■ Your objective
Go through the records below and report each line with "width" in it.

Records excerpted from a collection
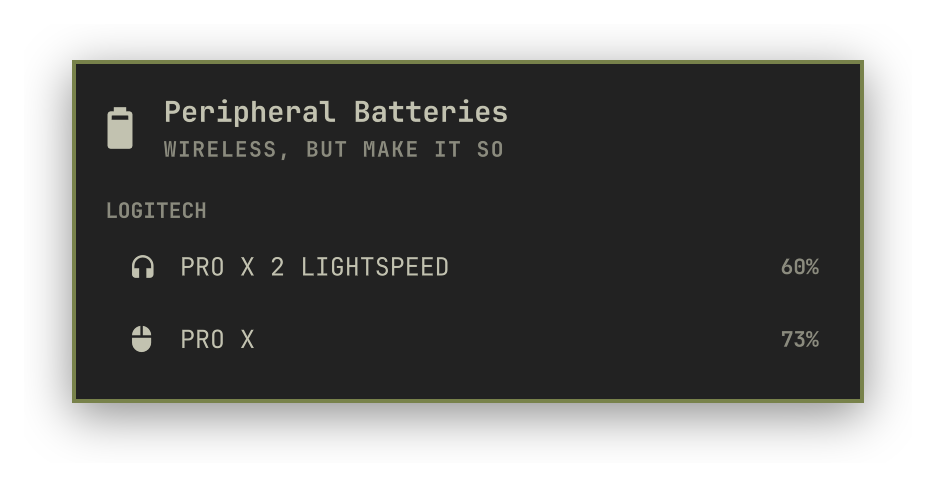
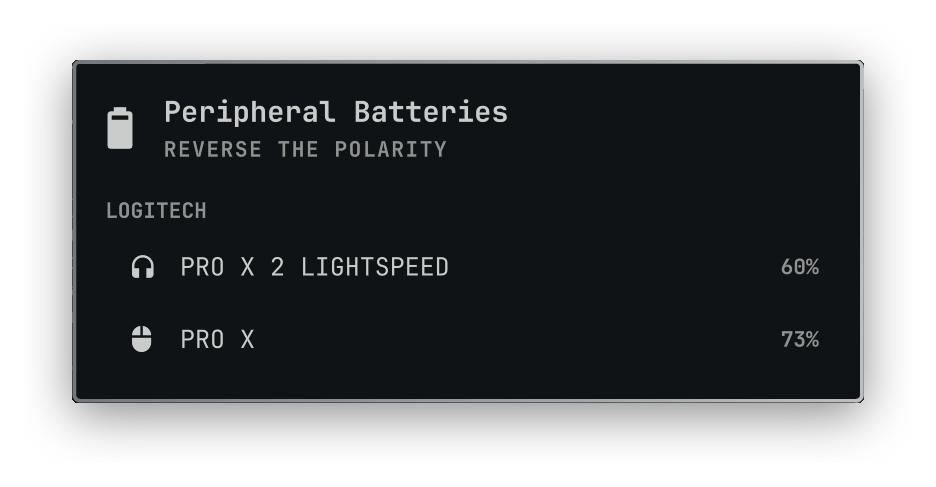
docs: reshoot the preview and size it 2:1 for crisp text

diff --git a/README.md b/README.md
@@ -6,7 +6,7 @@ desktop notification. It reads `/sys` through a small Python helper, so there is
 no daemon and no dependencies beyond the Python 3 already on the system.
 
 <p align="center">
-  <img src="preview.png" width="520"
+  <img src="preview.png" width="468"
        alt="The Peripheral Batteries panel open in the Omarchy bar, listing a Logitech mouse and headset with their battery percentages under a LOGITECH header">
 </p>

■ Result
-  <img src="preview.png" width="520"
+  <img src="preview.png" width="468"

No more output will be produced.